    Zhang, Z., Wang, J., Luo, J., Ding, X., Zhong, J., Wang, J., Wu, F., Pan, Y., et al.: Sprites: detection of deletions from sequencing data by re-aligning split reads. Bioinformatics 32(12), 1788–1796 (2016)CrossRefGoogle Scholar
  8. 8.
    Li, H., Handsaker, B., Wysoker, A., Fennell, T., Ruan, J., Homer, N., Marth, G., Abecasis, G., Durbin, R.: The sequence alignment/map format and SAMtools. Bioinformatics 25(16), 2078–2079 (2009)CrossRefGoogle Scholar
  9. 9.
    Abyzov, A., Gerstein, M.: AGE: defining breakpoints of genomic structural variants at single-nucleotide resolution, through optimal alignments with gap excision. Bioinformatics 27(5), 595–603 (2011)CrossRefGoogle Scholar
  10. 10.
    Layer, R.M., Chiang, C., Quinlan, A.R., Hall, I.M.: LUMPY: a probabilistic framework for structural variant discovery. Genome Biol. 15(6), R84 (2014)CrossRefGoogle Scholar
  11. 11.
    Faust, G.G., Hall, I.M.: YAHA: fast and flexible long-read alignment with optimal breakpoint detection. Bioinformatics 28(19), 2417–2424 (2012)CrossRefGoogle Scholar
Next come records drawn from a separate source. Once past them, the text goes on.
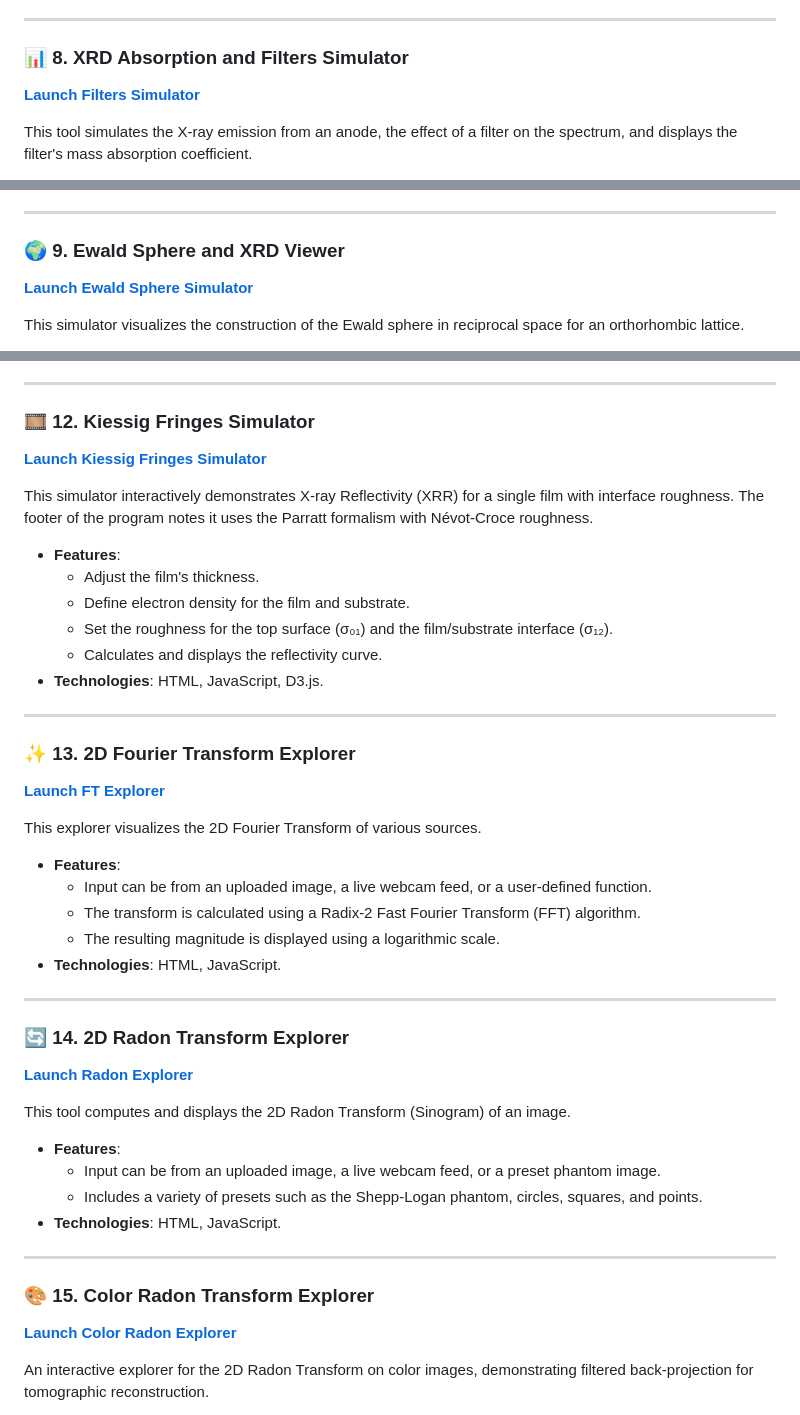
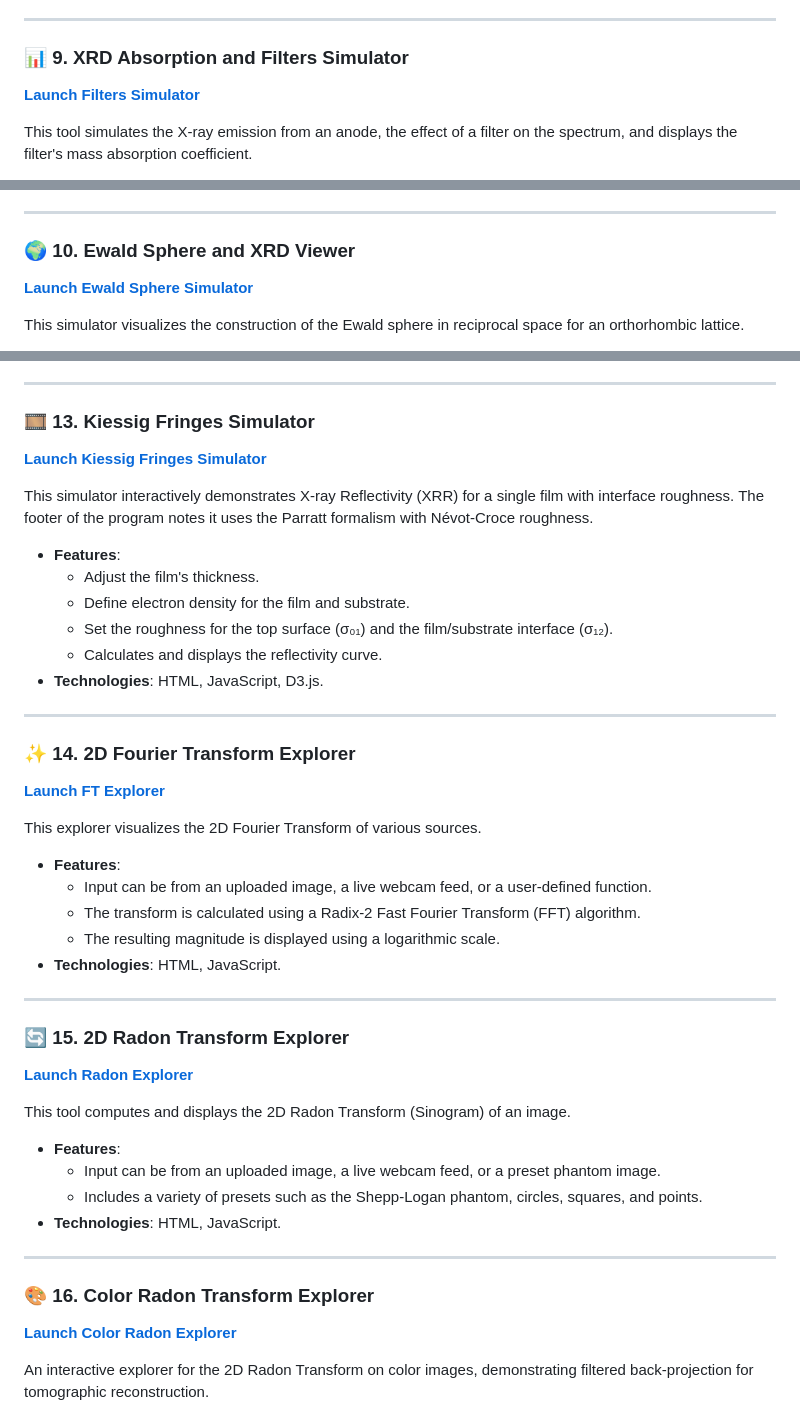
Before and after one commit to nitad54448/Enseignement, a Markdown page: README.md, 3 parts joined by grey strips. Rendered like a GitHub page.

```diff
--- a/README.md
+++ b/README.md
@@ -139,7 +159,7 @@ This simulator generates and displays X-ray emission spectra, including Bremsstr
 
 ---
 
-### 📊 8. XRD Absorption and Filters Simulator
+### 📊 9. XRD Absorption and Filters Simulator
 [**Launch Filters Simulator**](https://nitad54448.github.io/Enseignement/filtres.html)
 
 This tool simulates the X-ray emission from an anode, the effect of a filter on the spectrum, and displays the filter's mass absorption coefficient.
@@ -155,7 +175,7 @@ This tool simulates the X-ray emission from an anode, the effect of a filter on
 
 ---
 
-### 🌍 9. Ewald Sphere and XRD Viewer
+### 🌍 10. Ewald Sphere and XRD Viewer
 [**Launch Ewald Sphere Simulator**](https://nitad54448.github.io/Enseignement/ewald.html)
 
 This simulator visualizes the construction of the Ewald sphere in reciprocal space for an orthorhombic lattice.
@@ -202,7 +222,7 @@ An advanced simulator for visualizing single-crystal X-ray diffraction. It combi
 
 ---
 
-### 🎞️ 12. Kiessig Fringes Simulator
+### 🎞️ 13. Kiessig Fringes Simulator
 [**Launch Kiessig Fringes Simulator**](https://nitad54448.github.io/Enseignement/kiessig.html)
 
 This simulator interactively demonstrates X-ray Reflectivity (XRR) for a single film with interface roughness. The footer of the program notes it uses the Parratt formalism with Névot-Croce roughness.
@@ -216,7 +236,7 @@ This simulator interactively demonstrates X-ray Reflectivity (XRR) for a single
 
 ---
 
-### ✨ 13. 2D Fourier Transform Explorer
+### ✨ 14. 2D Fourier Transform Explorer
 [**Launch FT Explorer**](https://nitad54448.github.io/Enseignement/FT.html)
 
 This explorer visualizes the 2D Fourier Transform of various sources.
@@ -229,7 +249,7 @@ This explorer visualizes the 2D Fourier Transform of various sources.
 
 ---
 
-### 🔄 14. 2D Radon Transform Explorer
+### 🔄 15. 2D Radon Transform Explorer
 [**Launch Radon Explorer**](https://nitad54448.github.io/Enseignement/Radon.html)
 
 This tool computes and displays the 2D Radon Transform (Sinogram) of an image.
@@ -241,7 +261,7 @@ This tool computes and displays the 2D Radon Transform (Sinogram) of an image.
 
 ---
 
-### 🎨 15. Color Radon Transform Explorer
+### 🎨 16. Color Radon Transform Explorer
 [**Launch Color Radon Explorer**](https://nitad54448.github.io/Enseignement/ColorRadon.html)
 
 An interactive explorer for the 2D Radon Transform on color images, demonstrating filtered back-projection for tomographic reconstruction.
```
Also changed, not shown: other parts of README.md (+27 -7 lines).
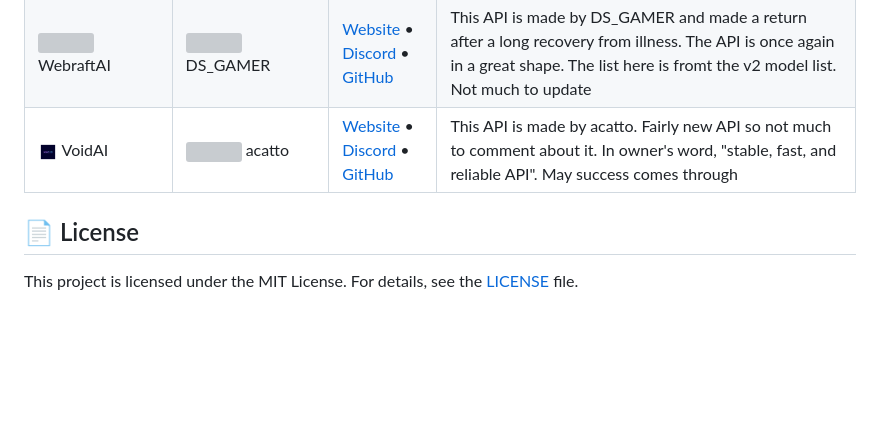
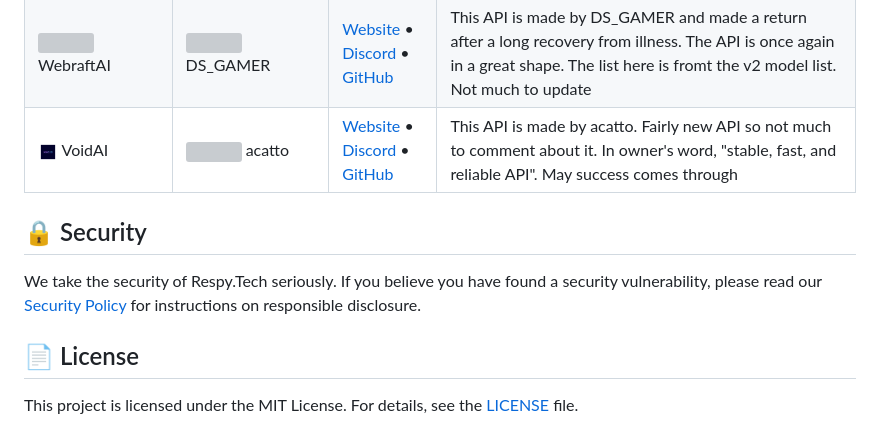
Before and after one commit to RimunAce/respy-tech, a Markdown page: README.md, the part around the change. Rendered like a GitHub page; blank space fills up the shorter version; grey boxes are pictures that could not be loaded.

Commit message:
Add Security Policy section to README
Introduces a new section in the README.md file to highlight the project's commitment to security and provide guidance for responsible vulnerability disclosure.

```diff
--- a/README.md
+++ b/README.md
@@ -37,6 +37,10 @@ Respy.Tech is an interactive web platform featuring free AI API providers
 | <img src="src/assets/icons/voidai.gif" width="20"> VoidAI | <img src="src/assets/avatar/acatto.webp" width="30"> acatto | [Website](https://voidai.xyz) • [Discord](https://discord.com/invite/pQab7kukfu) • [GitHub](https://github.com/acatto) | This API is made by acatto. Fairly new API so not much to comment about it. In owner's word, "stable, fast, and reliable API". May success comes through |
 
 
+## 🔒 Security
+
+We take the security of Respy.Tech seriously. If you believe you have found a security vulnerability, please read our [Security Policy](SECURITY.md) for instructions on responsible disclosure.
+
 ## 📄 License
 
 This project is licensed under the MIT License. For details, see the [LICENSE](LICENSE) file.
```
Also changed, not shown: .github/SECURITY.md (added, +91 -0 lines), SECURITY.md (added, +91 -0 lines).
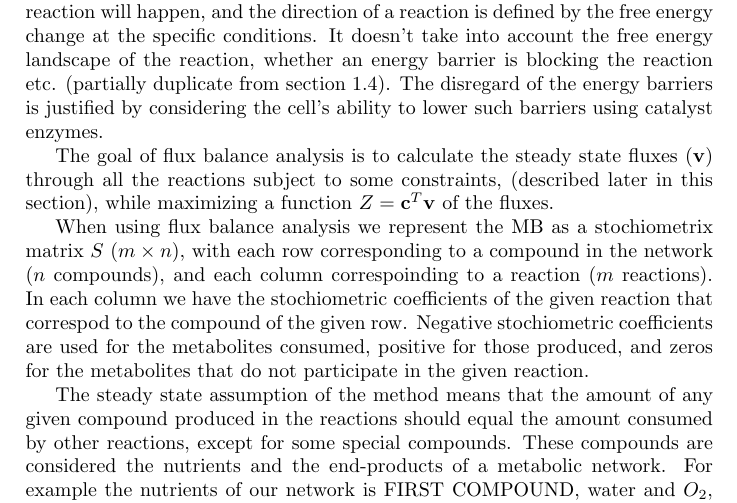
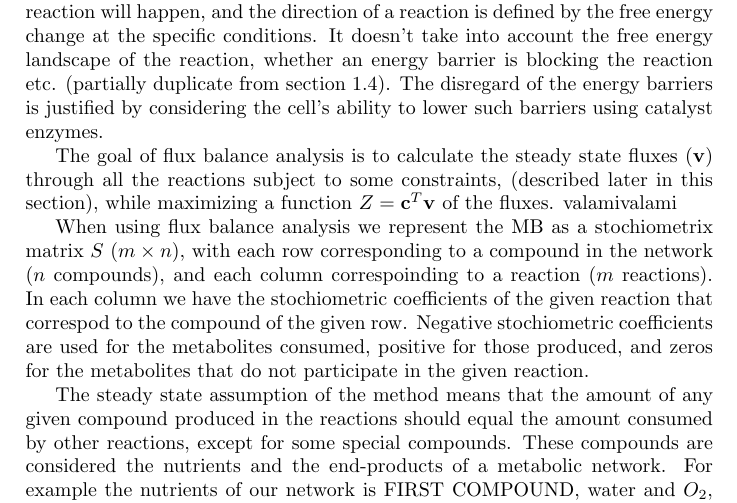
Before and after one commit to HoneyMonster7/frankenstein, a LaTeX thesis (docs/dissertation.tex): part of page 8 of 14, cut so that both start at the same text. Compiled offline with pdfLaTeX.

Commit message:
valami test

```diff
--- a/docs/dissertation.tex
+++ b/docs/dissertation.tex
@@ -199,6 +199,7 @@ Detailed description $\rightarrow$ equations, example matrix? Which fluxes are f
 	To calculate the throughput of the metabolic network of my organisms I use flux balance analysis \cite{whatisfluxbalance}. This method is computationally fast and easy to implement, however it disregards most of the thermodynamic and chemical constraints on the speed of the reactions. By using it I make the assumption that all reactions happen at equal speeds, given the reactants are present the reaction will happen, and the direction of a reaction is defined by the free energy change at the specific conditions. It doesn't take into account the free energy landscape of the reaction, whether an energy barrier is blocking the reaction etc. (partially duplicate from section \ref{chap:whereisphysics}). The disregard of the energy barriers is justified by considering the cell's ability to lower such barriers using catalyst enzymes.
 
 	The goal of flux balance analysis is to calculate the steady state fluxes ($\mathbf{v}$) through all the reactions subject to some constraints, (described later in this section), while maximizing a function $Z=\mathbf{c}^T \mathbf{v}$ of the fluxes.
+	valamivalami
 
 	When using flux balance analysis we represent the MB as a stochiometrix matrix $S$ ($m\times n$), with each row corresponding to a compound in the network ($n$ compounds), and each column correspoinding to a reaction ($m$ reactions). In each column we have the stochiometric coefficients of the given reaction that correspod to the compound of the given row. Negative stochiometric coefficients are used for the metabolites consumed, positive for those produced, and zeros for the metabolites that do not participate in the given reaction.
 
```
Copyright information

© Springer International Publishing AG, part of Springer Nature 2018

Authors and Affiliations

  • Zhen Zhang
    • 1
  • Jianxin Wang
    • 1
    Email author
  • Junwei Luo
    • 1
    • 2
  • Juan Shang
    • 1
  • Min Li
    • 1
  • Fang-Xiang Wu
    • 3
  • Yi Pan
    • 4
  1. 1.School of Information Science and EngineeringCentral South UniversityChangshaChina
  2. 2.College of Computer Science and TechnologyHenan Polytechnic UniversityJiaozuoChina
  3. 3.Division of Biomedical Engineering and Department of Mechanical EngineeringUniversity of SaskatchewanSaskatoonCanada
  4. 4.Department of Computer ScienceGeorgia State UniversityAtlantaUSA

Personalised recommendations